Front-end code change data
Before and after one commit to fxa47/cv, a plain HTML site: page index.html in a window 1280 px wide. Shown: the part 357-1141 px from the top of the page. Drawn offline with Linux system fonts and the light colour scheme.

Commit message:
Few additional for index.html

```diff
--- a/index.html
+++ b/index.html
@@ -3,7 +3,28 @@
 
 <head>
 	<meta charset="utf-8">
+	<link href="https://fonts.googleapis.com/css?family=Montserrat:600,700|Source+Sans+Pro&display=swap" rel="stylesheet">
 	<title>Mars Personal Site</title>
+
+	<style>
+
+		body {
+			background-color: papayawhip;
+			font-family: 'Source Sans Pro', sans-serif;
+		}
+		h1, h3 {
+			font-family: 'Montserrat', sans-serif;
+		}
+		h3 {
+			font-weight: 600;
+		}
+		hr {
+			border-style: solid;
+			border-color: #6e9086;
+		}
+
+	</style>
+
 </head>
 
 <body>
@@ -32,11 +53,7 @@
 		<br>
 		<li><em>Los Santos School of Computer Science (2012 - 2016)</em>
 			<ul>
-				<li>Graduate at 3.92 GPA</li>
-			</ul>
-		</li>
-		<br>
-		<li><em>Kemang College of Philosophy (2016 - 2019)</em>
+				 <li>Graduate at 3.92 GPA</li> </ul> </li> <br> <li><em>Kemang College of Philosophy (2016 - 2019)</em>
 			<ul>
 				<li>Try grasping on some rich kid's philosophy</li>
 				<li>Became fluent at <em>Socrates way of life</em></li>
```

## [Required action]
Reproduce every record word for word.

## [Your response]
Before and after one commit to fxa47/cv, a plain HTML site: page index.html in a window 1280 px wide. Shown: the part 357-1141 px from the top of the page. Drawn offline with Linux system fonts and the light colour scheme.

Commit message:
Few additional for index.html

```diff
--- a/index.html
+++ b/index.html
@@ -3,7 +3,28 @@
 
 <head>
 	<meta charset="utf-8">
+	<link href="https://fonts.googleapis.com/css?family=Montserrat:600,700|Source+Sans+Pro&display=swap" rel="stylesheet">
 	<title>Mars Personal Site</title>
+
+	<style>
+
+		body {
+			background-color: papayawhip;
+			font-family: 'Source Sans Pro', sans-serif;
+		}
+		h1, h3 {
+			font-family: 'Montserrat', sans-serif;
+		}
+		h3 {
+			font-weight: 600;
+		}
+		hr {
+			border-style: solid;
+			border-color: #6e9086;
+		}
+
+	</style>
+
 </head>
 
 <body>
@@ -32,11 +53,7 @@
 		<br>
 		<li><em>Los Santos School of Computer Science (2012 - 2016)</em>
 			<ul>
-				<li>Graduate at 3.92 GPA</li>
-			</ul>
-		</li>
-		<br>
-		<li><em>Kemang College of Philosophy (2016 - 2019)</em>
+				 <li>Graduate at 3.92 GPA</li> </ul> </li> <br> <li><em>Kemang College of Philosophy (2016 - 2019)</em>
 			<ul>
 				<li>Try grasping on some rich kid's philosophy</li>
 				<li>Became fluent at <em>Socrates way of life</em></li>
```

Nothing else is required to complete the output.